Bob Allison is a Twins Hall of Famer and had a stellar career as a lineup fixture for thirteen years in Washington and Minnesota jerseys. He won Rookie of the Year in 1959, mashed 256 homers and appeared in three All-Star games.

He produced a 34.1 career WAR over those years and if injuries hadn’t slowed him down, he could have even produced more had injuries not taken their toll. Regardless of if he’s a Hall of Famer or not, he should have at least been included on the ballot.

Starting Pitcher: Johan Santana

Easily the best pitcher of the late 2000s, Johan Santana won two Cy Youngs and finished no lower than fifth in Cy Young voting from 2004-2008. His dominant five year stretch was bookended by stellar seasons in 2002, 2003, 2009, and 2010 where he produced four years with a sub-3.15 ERA and over 130 strikeouts, even when injuries prevented him from throwing 200 innings.
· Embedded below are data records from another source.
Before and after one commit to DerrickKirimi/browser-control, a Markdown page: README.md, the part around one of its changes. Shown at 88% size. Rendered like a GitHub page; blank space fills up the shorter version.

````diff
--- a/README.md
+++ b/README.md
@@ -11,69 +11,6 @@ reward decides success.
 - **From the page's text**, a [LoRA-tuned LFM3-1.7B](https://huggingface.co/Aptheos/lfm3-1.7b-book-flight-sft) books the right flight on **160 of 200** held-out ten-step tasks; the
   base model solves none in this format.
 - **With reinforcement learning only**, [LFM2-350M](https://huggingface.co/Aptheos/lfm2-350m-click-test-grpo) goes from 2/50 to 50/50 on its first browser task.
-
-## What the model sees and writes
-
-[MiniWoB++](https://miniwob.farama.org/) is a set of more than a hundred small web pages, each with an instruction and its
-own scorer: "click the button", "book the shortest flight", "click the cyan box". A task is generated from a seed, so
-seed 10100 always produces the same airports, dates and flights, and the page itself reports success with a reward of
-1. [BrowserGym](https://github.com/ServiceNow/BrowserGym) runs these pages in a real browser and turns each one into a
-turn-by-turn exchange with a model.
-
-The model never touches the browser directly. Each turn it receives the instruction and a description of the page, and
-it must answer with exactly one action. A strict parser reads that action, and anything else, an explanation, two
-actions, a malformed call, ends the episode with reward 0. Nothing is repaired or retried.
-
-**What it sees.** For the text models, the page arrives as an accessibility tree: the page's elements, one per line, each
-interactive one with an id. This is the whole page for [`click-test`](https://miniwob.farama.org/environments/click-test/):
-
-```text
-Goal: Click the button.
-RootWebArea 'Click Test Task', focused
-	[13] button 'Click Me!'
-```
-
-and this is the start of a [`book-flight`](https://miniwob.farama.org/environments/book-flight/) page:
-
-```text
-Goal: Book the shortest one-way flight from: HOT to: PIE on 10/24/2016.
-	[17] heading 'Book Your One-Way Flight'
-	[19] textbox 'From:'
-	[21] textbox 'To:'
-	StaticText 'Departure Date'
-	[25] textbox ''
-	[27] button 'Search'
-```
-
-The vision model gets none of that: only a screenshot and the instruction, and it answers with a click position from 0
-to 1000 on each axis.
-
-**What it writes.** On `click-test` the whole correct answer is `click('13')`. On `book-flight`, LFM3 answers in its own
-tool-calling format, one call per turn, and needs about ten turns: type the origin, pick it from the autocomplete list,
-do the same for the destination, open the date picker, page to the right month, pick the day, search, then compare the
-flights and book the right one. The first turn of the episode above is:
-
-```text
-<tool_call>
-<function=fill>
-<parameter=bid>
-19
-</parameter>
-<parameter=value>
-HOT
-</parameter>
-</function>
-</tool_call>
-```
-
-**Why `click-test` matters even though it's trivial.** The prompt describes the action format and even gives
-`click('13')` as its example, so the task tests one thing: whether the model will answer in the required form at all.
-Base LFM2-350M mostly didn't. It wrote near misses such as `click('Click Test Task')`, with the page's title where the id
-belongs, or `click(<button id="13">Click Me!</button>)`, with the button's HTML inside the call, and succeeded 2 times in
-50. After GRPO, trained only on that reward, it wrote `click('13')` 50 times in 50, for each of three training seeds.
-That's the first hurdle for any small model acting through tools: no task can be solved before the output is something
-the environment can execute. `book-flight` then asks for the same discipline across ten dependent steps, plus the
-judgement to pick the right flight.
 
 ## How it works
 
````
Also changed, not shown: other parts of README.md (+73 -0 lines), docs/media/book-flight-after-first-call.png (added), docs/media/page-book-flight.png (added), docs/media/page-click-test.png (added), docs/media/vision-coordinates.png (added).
Santana’s seven year stretch was better than the almost half of the pitchers in the Hall of Fame currently, and his career numbers including a 51.7 bWAR, 3.22 ERA, 130 Wins, and 1,988 strikeouts in just 360 starts was truly incredible. That’s why it was all the more puzzling when he received just 2.4% of the Hall of Fame vote in his one and only appearance on the ballot.

Santana has received a lot of support since then, as most fans, players, and even a lot of writer recognize that he belongs in the hall. Here’s to hoping that he follows the same path Jim Kaat and Tony Oliva did: through a Veteran’s Committee and into his rightful spot in the Hall of Fame.

Relief Pitcher: Joe Nathan

Jeff Reardon gets a shoutout here, as he was a truly great closer for a large chunk of time, but Joe Nathan was a six time All-Star who finished a season with 35+ saves nine times and has a sparkling 2.87 ERA.

He’s eighth all-time in saves, and that number could have been higher had the Giants not forced him to be a starter at the beginning of his career or if injuries had not slowed him down. The Hall of Fame is notoriously tough on closers, but Nathan deserved a second chance at the ballot.

Next. My 2022 FanSided Hall of Fame Ballot, Explained. dark